*** Opening of EXCERPTED DATA ***
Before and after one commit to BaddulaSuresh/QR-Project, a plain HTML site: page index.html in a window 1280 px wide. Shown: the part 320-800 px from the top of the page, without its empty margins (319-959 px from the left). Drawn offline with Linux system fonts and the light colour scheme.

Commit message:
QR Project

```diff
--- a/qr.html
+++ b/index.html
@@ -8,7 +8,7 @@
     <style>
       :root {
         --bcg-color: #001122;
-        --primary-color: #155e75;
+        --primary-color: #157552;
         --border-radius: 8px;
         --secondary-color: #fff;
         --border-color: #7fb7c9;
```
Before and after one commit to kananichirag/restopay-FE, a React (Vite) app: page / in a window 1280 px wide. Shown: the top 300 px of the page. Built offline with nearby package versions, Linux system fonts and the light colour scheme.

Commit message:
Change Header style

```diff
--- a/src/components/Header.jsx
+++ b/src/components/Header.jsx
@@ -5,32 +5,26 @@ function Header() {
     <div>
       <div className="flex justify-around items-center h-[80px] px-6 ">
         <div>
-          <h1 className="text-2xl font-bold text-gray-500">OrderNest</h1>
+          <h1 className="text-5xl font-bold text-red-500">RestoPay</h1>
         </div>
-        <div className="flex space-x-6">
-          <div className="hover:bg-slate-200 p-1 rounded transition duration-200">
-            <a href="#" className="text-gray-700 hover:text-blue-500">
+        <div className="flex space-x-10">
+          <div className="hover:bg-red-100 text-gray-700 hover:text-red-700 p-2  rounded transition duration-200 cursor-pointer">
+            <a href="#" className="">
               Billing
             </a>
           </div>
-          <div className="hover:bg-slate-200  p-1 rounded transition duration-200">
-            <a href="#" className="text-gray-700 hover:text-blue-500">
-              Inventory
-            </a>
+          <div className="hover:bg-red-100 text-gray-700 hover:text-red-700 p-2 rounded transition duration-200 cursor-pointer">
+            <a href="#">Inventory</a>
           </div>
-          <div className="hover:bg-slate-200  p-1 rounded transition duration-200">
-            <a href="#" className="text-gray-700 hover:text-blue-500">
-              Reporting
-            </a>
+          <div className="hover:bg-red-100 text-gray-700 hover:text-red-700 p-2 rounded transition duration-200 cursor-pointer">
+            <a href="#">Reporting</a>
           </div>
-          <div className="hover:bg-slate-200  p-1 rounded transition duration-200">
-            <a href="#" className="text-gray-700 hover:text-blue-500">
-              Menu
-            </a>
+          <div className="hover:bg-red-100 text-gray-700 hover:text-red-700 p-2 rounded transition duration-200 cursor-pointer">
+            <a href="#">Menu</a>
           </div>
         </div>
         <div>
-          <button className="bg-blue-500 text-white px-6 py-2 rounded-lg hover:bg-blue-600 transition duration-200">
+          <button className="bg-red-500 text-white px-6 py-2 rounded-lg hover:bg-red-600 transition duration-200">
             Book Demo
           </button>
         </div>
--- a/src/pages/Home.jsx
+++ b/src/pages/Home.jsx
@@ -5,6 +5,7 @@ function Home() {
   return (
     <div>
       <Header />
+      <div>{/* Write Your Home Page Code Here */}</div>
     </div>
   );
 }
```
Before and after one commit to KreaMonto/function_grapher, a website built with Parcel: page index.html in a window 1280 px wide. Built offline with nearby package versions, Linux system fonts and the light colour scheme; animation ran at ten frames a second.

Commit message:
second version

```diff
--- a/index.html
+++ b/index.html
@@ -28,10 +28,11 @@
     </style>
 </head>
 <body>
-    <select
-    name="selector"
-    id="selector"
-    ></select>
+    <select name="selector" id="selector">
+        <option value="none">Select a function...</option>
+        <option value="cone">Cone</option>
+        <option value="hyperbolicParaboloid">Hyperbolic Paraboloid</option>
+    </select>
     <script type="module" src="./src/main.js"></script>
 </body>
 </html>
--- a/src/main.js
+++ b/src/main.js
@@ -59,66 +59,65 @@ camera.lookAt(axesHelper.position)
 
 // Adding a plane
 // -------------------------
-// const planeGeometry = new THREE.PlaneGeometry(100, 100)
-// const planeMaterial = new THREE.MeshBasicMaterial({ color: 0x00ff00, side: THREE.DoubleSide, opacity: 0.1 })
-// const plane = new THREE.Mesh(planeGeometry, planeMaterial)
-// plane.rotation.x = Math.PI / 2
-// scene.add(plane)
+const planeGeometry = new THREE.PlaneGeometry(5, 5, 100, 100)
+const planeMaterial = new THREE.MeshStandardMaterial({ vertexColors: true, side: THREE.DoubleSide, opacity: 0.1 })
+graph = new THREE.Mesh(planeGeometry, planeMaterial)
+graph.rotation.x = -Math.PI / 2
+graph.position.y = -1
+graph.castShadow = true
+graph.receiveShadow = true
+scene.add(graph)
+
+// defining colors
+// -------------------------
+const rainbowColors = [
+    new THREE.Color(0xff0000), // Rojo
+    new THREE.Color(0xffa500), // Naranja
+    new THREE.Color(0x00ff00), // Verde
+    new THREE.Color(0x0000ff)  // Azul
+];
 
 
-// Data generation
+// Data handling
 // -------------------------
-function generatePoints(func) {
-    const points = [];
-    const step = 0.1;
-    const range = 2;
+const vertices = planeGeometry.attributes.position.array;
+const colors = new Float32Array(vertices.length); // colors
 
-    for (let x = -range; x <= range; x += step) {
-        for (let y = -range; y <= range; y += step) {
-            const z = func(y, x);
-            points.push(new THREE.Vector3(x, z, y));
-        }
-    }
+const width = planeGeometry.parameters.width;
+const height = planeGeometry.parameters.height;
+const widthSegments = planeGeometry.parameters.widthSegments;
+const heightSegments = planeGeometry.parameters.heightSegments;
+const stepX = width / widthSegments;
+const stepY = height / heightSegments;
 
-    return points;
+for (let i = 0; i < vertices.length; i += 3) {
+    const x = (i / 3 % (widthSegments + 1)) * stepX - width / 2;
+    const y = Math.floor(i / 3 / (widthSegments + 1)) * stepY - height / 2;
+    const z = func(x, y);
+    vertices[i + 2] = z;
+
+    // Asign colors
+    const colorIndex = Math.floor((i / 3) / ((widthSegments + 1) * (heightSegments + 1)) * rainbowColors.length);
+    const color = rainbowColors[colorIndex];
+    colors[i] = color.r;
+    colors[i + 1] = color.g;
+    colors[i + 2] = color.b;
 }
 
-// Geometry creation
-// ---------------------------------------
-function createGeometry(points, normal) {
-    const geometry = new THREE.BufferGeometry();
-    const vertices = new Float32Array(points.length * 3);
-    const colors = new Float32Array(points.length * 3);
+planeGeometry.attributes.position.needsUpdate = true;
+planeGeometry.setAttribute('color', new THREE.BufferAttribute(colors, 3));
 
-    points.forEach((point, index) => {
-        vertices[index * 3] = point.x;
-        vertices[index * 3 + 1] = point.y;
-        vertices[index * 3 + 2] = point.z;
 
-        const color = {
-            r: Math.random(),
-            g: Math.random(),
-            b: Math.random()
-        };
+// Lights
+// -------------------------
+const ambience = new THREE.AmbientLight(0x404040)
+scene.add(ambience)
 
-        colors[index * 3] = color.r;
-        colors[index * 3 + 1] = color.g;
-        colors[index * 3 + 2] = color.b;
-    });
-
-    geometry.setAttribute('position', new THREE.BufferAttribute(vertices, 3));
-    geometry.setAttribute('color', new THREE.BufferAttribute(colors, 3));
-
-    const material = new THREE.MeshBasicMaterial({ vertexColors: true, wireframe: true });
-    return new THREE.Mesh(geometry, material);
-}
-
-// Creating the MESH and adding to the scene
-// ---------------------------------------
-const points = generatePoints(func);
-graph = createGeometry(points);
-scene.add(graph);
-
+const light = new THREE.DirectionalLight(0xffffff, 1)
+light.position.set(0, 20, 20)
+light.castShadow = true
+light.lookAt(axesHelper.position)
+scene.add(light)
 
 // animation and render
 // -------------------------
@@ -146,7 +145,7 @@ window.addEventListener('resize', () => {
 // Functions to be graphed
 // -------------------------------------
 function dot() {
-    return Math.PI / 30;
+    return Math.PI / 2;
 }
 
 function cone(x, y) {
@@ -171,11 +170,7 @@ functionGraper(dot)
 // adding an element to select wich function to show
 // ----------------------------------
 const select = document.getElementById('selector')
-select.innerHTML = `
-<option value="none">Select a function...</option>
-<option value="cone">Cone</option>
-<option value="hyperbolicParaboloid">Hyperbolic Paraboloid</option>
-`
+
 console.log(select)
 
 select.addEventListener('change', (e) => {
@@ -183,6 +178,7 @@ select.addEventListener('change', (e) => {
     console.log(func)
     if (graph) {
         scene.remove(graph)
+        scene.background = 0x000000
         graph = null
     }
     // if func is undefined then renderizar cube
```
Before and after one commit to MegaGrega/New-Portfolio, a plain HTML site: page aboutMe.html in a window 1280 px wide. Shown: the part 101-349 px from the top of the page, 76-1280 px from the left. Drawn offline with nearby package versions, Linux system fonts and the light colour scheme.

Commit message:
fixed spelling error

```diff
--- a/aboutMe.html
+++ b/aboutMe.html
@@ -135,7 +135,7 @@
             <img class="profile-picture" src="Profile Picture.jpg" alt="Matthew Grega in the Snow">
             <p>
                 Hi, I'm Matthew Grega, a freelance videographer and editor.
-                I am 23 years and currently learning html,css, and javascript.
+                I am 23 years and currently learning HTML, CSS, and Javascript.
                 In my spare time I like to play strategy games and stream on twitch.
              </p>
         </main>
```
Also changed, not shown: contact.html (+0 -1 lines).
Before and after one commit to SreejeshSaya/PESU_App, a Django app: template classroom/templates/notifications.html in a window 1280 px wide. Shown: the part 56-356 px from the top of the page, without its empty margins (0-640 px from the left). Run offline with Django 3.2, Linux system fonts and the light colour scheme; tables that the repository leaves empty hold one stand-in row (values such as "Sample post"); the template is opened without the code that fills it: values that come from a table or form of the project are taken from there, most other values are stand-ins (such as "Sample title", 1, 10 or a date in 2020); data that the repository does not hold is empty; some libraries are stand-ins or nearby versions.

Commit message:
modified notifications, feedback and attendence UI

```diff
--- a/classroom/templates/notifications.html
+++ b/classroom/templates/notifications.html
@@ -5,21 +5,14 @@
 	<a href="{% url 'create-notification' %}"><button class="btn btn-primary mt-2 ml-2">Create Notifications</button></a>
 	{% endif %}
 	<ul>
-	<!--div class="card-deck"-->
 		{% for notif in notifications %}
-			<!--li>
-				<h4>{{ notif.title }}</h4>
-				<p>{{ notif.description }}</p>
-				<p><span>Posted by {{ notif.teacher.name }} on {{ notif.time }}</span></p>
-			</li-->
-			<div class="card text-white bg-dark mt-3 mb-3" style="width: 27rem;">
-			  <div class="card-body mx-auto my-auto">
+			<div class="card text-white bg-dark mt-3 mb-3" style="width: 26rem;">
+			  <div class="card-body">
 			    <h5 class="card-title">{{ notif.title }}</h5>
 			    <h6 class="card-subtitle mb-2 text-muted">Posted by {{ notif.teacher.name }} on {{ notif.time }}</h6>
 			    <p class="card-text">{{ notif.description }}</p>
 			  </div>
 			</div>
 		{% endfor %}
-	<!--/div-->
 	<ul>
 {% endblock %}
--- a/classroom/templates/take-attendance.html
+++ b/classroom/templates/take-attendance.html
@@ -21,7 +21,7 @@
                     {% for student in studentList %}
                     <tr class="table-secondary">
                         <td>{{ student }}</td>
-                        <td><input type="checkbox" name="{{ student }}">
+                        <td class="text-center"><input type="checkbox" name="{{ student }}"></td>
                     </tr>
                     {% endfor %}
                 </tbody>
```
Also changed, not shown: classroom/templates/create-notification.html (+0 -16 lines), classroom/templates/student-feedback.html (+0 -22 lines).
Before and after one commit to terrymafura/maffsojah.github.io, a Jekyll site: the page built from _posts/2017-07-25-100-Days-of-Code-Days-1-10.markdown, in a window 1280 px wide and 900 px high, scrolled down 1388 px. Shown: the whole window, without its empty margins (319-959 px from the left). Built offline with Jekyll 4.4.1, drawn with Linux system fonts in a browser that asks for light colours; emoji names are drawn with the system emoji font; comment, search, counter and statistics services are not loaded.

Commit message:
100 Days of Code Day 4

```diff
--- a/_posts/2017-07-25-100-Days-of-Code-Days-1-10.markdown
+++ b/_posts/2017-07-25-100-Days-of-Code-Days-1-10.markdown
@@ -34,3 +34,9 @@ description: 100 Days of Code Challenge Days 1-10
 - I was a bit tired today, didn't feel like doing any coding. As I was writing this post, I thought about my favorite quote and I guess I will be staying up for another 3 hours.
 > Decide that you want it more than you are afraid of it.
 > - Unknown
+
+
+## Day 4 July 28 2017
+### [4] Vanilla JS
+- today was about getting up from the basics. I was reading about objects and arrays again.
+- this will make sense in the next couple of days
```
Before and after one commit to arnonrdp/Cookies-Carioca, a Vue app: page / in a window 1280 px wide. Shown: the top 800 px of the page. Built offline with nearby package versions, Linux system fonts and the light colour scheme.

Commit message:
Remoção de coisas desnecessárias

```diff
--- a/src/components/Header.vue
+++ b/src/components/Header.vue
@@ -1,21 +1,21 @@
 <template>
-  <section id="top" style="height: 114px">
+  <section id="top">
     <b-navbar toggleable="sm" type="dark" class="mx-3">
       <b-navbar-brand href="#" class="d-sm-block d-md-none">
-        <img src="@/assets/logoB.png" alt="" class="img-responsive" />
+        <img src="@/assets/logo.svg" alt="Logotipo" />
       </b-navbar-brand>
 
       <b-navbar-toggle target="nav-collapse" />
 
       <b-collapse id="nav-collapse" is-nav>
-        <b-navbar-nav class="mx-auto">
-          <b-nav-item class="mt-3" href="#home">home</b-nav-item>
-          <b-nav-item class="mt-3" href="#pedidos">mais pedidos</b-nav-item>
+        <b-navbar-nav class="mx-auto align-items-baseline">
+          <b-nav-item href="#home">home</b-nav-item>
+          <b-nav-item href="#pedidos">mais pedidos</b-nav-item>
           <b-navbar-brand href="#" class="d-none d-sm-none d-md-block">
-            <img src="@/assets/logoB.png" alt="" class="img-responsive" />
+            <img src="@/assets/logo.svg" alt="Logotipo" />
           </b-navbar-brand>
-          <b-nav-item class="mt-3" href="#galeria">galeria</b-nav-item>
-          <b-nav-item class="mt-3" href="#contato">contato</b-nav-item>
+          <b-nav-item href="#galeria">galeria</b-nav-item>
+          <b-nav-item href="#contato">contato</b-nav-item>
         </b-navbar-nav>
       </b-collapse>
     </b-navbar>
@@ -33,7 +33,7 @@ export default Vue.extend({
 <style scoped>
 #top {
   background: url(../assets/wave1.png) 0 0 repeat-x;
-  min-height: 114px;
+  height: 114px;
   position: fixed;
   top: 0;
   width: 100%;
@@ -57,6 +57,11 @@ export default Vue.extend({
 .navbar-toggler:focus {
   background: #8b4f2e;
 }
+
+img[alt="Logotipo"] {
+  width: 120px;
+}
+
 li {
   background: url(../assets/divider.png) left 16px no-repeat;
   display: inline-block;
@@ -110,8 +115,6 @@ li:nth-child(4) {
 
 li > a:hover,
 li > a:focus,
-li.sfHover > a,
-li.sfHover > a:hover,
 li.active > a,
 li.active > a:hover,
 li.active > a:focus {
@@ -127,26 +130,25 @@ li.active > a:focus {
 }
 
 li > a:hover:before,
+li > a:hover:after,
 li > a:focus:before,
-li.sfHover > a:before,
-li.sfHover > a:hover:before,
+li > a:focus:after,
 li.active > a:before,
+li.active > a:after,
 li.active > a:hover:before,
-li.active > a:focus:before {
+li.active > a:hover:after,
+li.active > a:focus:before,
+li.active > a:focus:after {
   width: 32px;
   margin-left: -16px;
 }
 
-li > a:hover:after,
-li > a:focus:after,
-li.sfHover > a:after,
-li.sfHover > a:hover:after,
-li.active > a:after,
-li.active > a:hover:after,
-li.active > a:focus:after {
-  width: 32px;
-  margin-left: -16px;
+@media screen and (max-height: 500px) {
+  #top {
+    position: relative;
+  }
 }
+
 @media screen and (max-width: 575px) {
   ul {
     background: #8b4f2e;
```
*** Close of EXCERPTED DATA ***
EXERCISE >> In the material above, find each line that contains the word "setAttribute", and select it.

TASK RESULT >>
+planeGeometry.setAttribute('color', new THREE.BufferAttribute(colors, 3));
-    geometry.setAttribute('position', new THREE.BufferAttribute(vertices, 3));
-    geometry.setAttribute('color', new THREE.BufferAttribute(colors, 3));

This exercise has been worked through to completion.